I gave some love to marriage equality and Neil Patrick Harris - two subjects I hold hear to my heart. And every day I'm putting up more and more. It's so much fun I have to literally tell myself to stop working and go spend time with my family.
So eBay can sit on it. I'm done.
Monday, May 14, 2012
It's not often that I consider using my blog as a place to actually discredit a local business. Like, if I get bad service at a restaurant I'm not going to run here and let y'all know about it or if someone does bad plumbing work I'm not going to shout it from the rooftops. But when someone tries to bully me or my children, I think it's time to use the blog.
Last May, The Man and I decided to enroll the boys in a karate school. We figured it would be good discipline and exercise for the boys. The Man had trained his whole childhood and earned the rank of black belt when he was a teenager. Though he hasn't formally trained in years, he continues to practice on his own and I truly believe that karate has made him a stronger, more disciplined and focused adult.
Earlier that year I had taken the kids to the movies and was given a business card for Florida Genbu-Kai Karate. At the time the school was located in Royal Palm Beach, which was pretty close to us out here in the boondocks. So we went and checked the school out.
Sensei Keith Moore gave our boys a trial lesson and the boys really enjoyed it so I decided to sign them up.
SIGNING THE CONTRACT

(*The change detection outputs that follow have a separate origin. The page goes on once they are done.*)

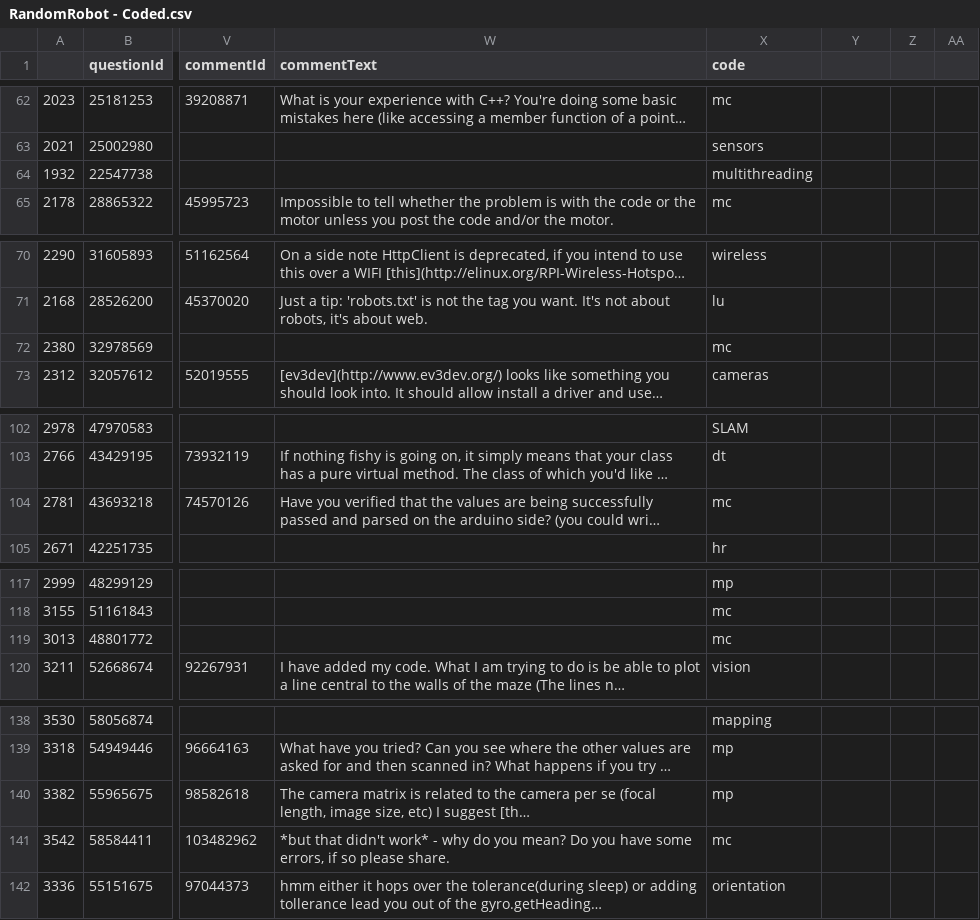
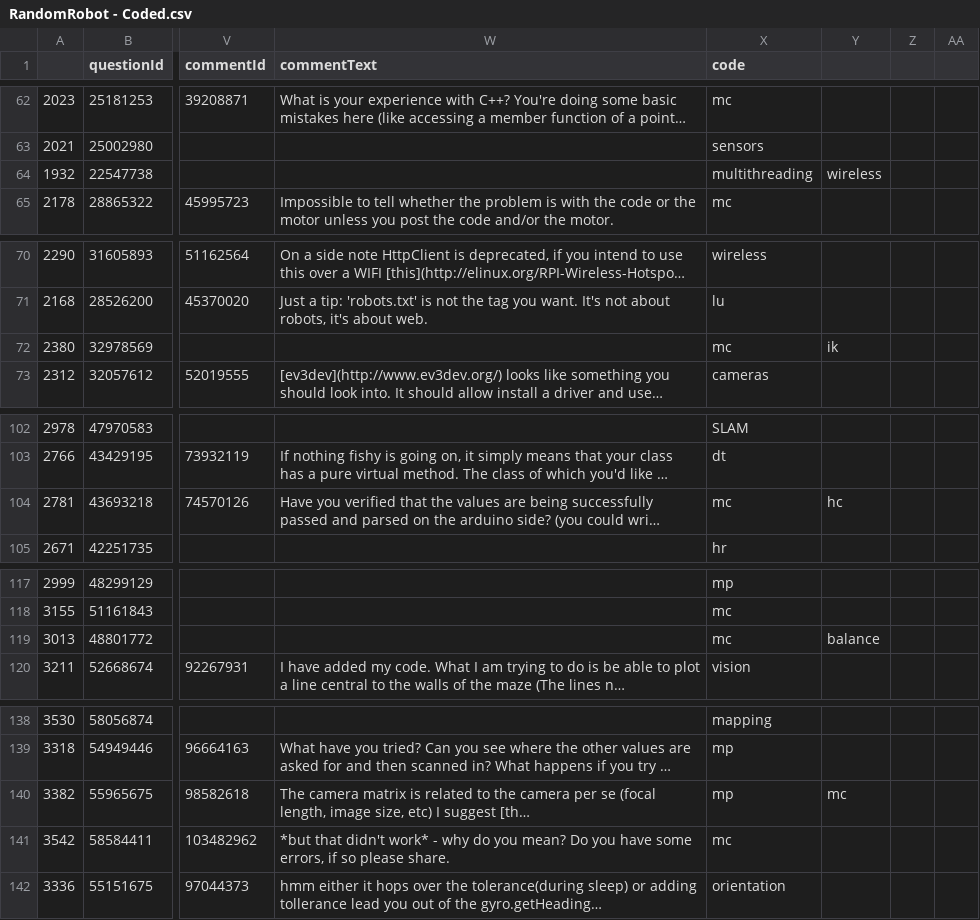
Before and after one commit to Hishamk2/Research-Robot-2024, a CSV file: RandomRobot - Coded.csv, drawn as a sheet; only a part is shown, gaps mark what is left out; long unchanged cells end in …; the diff covers the shown part only; the diff names each change by its address in the sheet, - before the commit and + after, or states it on an @@ line.

```diff
--- a/RandomRobot - Coded.csv
+++ b/RandomRobot - Coded.csv
-Y64: (empty)
+Y64: wireless
-Y72: (empty)
+Y72: ik
-Y104: (empty)
+Y104: hc
-Y119: (empty)
+Y119: balance
-Y140: (empty)
+Y140: mc
```
Also changed, not shown: 19 edited cells elsewhere in this file, testingRobotFalsePositive.csv, testingRobotRandom.csv, 3 other files.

Now, my spidey sense was tingling when I was presented with a year long contract for the boys. It seemed kind of irrational to sign a year long contract committing a 7 year old and an 11 year old to any activity for an entire year. But the boys were so excited and I really felt good about Florida Genbu-Kai, so I went ahead and did it. The school would have our credit card on file and take tuition out at the beginning of each month. I begrudgingly signed.
That was my first mistake.
Now, when we signed the contract I was told that after the boys passed their yellow belt test, there would be an additional class during the week for sparring practice, but that there would be no extra charge for additional classes.
THE FIRST HITCH IN THE ROAD
Oddly enough when the boys took and passed their test, Sensei Keith Moore and his wife, Karin, began harassing me to pay an increased tuition rate. When I refused, I was given the option to call a list of potential customers and try to book appointments for the dojo. In the spirit of helping out the dojo, I agreed to call this list. The list I was given was over 6 months old and the people on it often didn't remember adding their name to whatever fishbowl or ballot box the school had collected them in. I had terrible results calling them and only managed to book one appointment.
There we were, committed to the school for a year. There were times it was tough to keep it up, honestly. Goober had to give up football for the season because karate conflicted with practice times, but he truly loved going. Bug had practically no time after school before karate and complained constantly about having to go three days a week. It was a lot of dropping everything we were doing to rush to karate, a lot of driving, a lot of sitting around waiting for the boys to be done, and a few minor injuries.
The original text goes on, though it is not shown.